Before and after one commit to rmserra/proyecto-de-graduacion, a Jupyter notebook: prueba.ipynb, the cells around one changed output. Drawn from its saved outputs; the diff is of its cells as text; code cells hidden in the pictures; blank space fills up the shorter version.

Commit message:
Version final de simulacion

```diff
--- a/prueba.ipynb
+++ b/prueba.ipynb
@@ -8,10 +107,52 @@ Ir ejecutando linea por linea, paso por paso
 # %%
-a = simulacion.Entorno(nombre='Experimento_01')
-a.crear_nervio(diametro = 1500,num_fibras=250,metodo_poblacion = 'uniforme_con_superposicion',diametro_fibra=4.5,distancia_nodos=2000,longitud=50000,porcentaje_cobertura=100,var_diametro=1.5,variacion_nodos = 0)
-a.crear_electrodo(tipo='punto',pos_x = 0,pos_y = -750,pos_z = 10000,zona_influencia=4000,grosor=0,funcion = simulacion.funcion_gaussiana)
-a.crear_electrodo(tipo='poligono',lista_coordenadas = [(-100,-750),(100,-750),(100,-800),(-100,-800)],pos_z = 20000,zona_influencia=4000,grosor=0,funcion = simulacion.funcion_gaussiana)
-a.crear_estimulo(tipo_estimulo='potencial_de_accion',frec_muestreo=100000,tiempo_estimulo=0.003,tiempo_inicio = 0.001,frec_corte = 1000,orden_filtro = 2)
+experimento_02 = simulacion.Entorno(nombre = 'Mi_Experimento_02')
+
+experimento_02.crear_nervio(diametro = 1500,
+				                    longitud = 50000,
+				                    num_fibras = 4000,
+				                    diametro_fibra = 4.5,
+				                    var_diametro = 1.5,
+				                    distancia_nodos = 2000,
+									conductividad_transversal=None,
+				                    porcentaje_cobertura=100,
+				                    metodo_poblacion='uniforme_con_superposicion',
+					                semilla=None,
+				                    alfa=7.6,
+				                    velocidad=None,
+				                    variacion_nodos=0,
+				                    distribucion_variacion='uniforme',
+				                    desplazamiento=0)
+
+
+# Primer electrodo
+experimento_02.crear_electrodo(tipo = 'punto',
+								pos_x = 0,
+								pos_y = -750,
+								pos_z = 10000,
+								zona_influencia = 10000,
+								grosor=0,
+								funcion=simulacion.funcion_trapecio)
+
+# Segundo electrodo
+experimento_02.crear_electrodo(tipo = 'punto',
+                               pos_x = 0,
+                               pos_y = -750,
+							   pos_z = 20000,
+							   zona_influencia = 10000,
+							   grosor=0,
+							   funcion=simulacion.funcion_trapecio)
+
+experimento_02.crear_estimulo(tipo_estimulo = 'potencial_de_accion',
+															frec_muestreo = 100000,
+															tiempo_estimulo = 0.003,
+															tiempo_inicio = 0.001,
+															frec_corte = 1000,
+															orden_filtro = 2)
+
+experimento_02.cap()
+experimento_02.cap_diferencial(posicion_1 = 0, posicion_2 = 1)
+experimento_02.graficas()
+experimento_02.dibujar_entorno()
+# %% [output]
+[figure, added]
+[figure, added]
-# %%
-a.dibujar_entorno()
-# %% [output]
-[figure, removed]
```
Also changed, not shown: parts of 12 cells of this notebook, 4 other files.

# # # #

__WHAT TO PRODUCE__: Write out the whole listing exactly as it stands.

__RESPONSE FOR THIS EXERCISE__:
Before and after one commit to rmserra/proyecto-de-graduacion, a Jupyter notebook: prueba.ipynb, the cells around one changed output. Drawn from its saved outputs; the diff is of its cells as text; code cells hidden in the pictures; blank space fills up the shorter version.

Commit message:
Version final de simulacion

```diff
--- a/prueba.ipynb
+++ b/prueba.ipynb
@@ -8,10 +107,52 @@ Ir ejecutando linea por linea, paso por paso
 # %%
-a = simulacion.Entorno(nombre='Experimento_01')
-a.crear_nervio(diametro = 1500,num_fibras=250,metodo_poblacion = 'uniforme_con_superposicion',diametro_fibra=4.5,distancia_nodos=2000,longitud=50000,porcentaje_cobertura=100,var_diametro=1.5,variacion_nodos = 0)
-a.crear_electrodo(tipo='punto',pos_x = 0,pos_y = -750,pos_z = 10000,zona_influencia=4000,grosor=0,funcion = simulacion.funcion_gaussiana)
-a.crear_electrodo(tipo='poligono',lista_coordenadas = [(-100,-750),(100,-750),(100,-800),(-100,-800)],pos_z = 20000,zona_influencia=4000,grosor=0,funcion = simulacion.funcion_gaussiana)
-a.crear_estimulo(tipo_estimulo='potencial_de_accion',frec_muestreo=100000,tiempo_estimulo=0.003,tiempo_inicio = 0.001,frec_corte = 1000,orden_filtro = 2)
+experimento_02 = simulacion.Entorno(nombre = 'Mi_Experimento_02')
+
+experimento_02.crear_nervio(diametro = 1500,
+				                    longitud = 50000,
+				                    num_fibras = 4000,
+				                    diametro_fibra = 4.5,
+				                    var_diametro = 1.5,
+				                    distancia_nodos = 2000,
+									conductividad_transversal=None,
+				                    porcentaje_cobertura=100,
+				                    metodo_poblacion='uniforme_con_superposicion',
+					                semilla=None,
+				                    alfa=7.6,
+				                    velocidad=None,
+				                    variacion_nodos=0,
+				                    distribucion_variacion='uniforme',
+				                    desplazamiento=0)
+
+
+# Primer electrodo
+experimento_02.crear_electrodo(tipo = 'punto',
+								pos_x = 0,
+								pos_y = -750,
+								pos_z = 10000,
+								zona_influencia = 10000,
+								grosor=0,
+								funcion=simulacion.funcion_trapecio)
+
+# Segundo electrodo
+experimento_02.crear_electrodo(tipo = 'punto',
+                               pos_x = 0,
+                               pos_y = -750,
+							   pos_z = 20000,
+							   zona_influencia = 10000,
+							   grosor=0,
+							   funcion=simulacion.funcion_trapecio)
+
+experimento_02.crear_estimulo(tipo_estimulo = 'potencial_de_accion',
+															frec_muestreo = 100000,
+															tiempo_estimulo = 0.003,
+															tiempo_inicio = 0.001,
+															frec_corte = 1000,
+															orden_filtro = 2)
+
+experimento_02.cap()
+experimento_02.cap_diferencial(posicion_1 = 0, posicion_2 = 1)
+experimento_02.graficas()
+experimento_02.dibujar_entorno()
+# %% [output]
+[figure, added]
+[figure, added]
-# %%
-a.dibujar_entorno()
-# %% [output]
-[figure, removed]
```
Also changed, not shown: parts of 12 cells of this notebook, 4 other files.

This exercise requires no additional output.